§ Work required
Could all of the entries be written out exactly, with any pictures omitted?
--- Data for review Enclosed Below ---
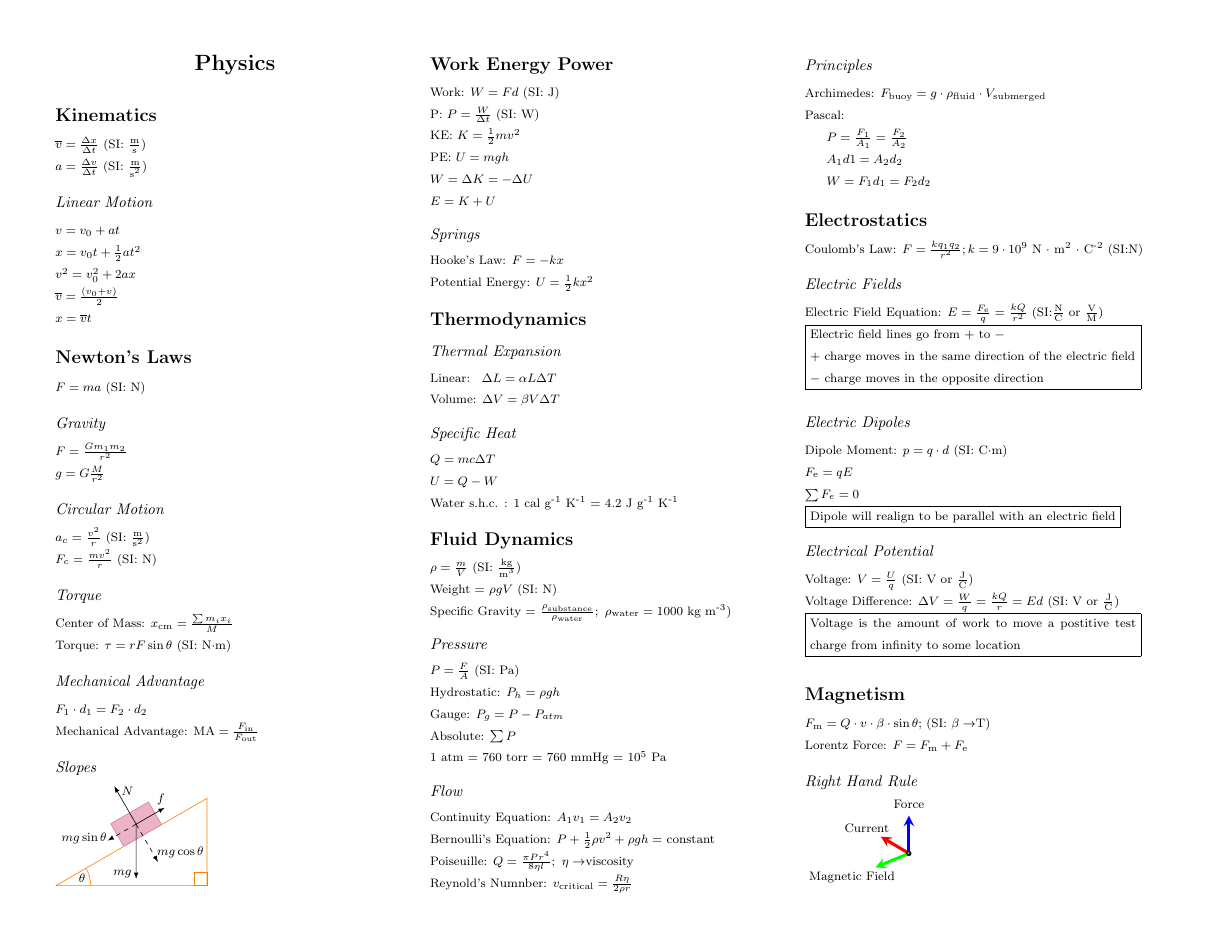
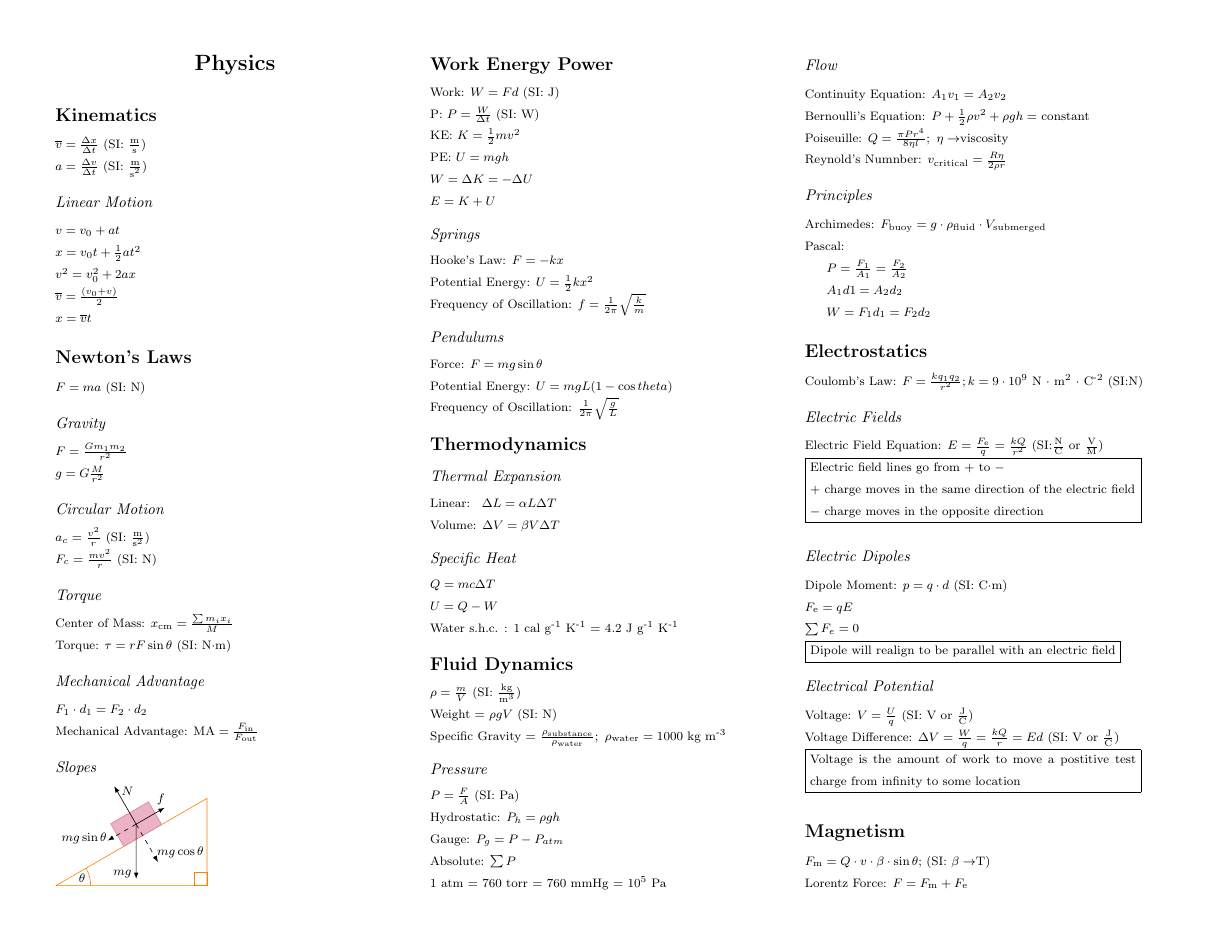
Before and after one commit to KevinElkhoury/MCAT-Cheat-Sheet, a LaTeX document (Physics/physics.tex): page 1 of 2. Compiled offline with pdfLaTeX.

Commit message:
Physics Completed

```diff
--- a/Physics/physics.tex
+++ b/Physics/physics.tex
@@ -148,7 +148,13 @@ $E=K+U$
 
 \subsection{Springs}
 Hooke's Law: $F=-kx$ \newline
-Potential Energy: $U=\frac{1}{2}kx^{2}$
+Potential Energy: $U=\frac{1}{2}kx^{2}$ \newline
+Frequency of Oscillation: $f=\frac{1}{2 \pi} \sqrt{\frac{k}{m}}$
+
+\subsection{Pendulums}
+Force: $F=mg \sin{\theta}$ \newline
+Potential Energy: $U=mgL(1- \cos{theta})$ \newline
+Frequency of Oscillation: $\frac{1}{2 \pi} \sqrt{\frac{g}{L}}$
 
 \section{Thermodynamics}
 
```
Also changed, not shown: Physics/physics.pdf, Physics/physics.tex (9 more changed lines), 3 other files.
--- End of Enclosed Data for review ---
§ The answer
Before and after one commit to KevinElkhoury/MCAT-Cheat-Sheet, a LaTeX document (Physics/physics.tex): page 1 of 2. Compiled offline with pdfLaTeX.

Commit message:
Physics Completed

```diff
--- a/Physics/physics.tex
+++ b/Physics/physics.tex
@@ -148,7 +148,13 @@ $E=K+U$
 
 \subsection{Springs}
 Hooke's Law: $F=-kx$ \newline
-Potential Energy: $U=\frac{1}{2}kx^{2}$
+Potential Energy: $U=\frac{1}{2}kx^{2}$ \newline
+Frequency of Oscillation: $f=\frac{1}{2 \pi} \sqrt{\frac{k}{m}}$
+
+\subsection{Pendulums}
+Force: $F=mg \sin{\theta}$ \newline
+Potential Energy: $U=mgL(1- \cos{theta})$ \newline
+Frequency of Oscillation: $\frac{1}{2 \pi} \sqrt{\frac{g}{L}}$
 
 \section{Thermodynamics}
 
```
Also changed, not shown: Physics/physics.pdf, Physics/physics.tex (9 more changed lines), 3 other files.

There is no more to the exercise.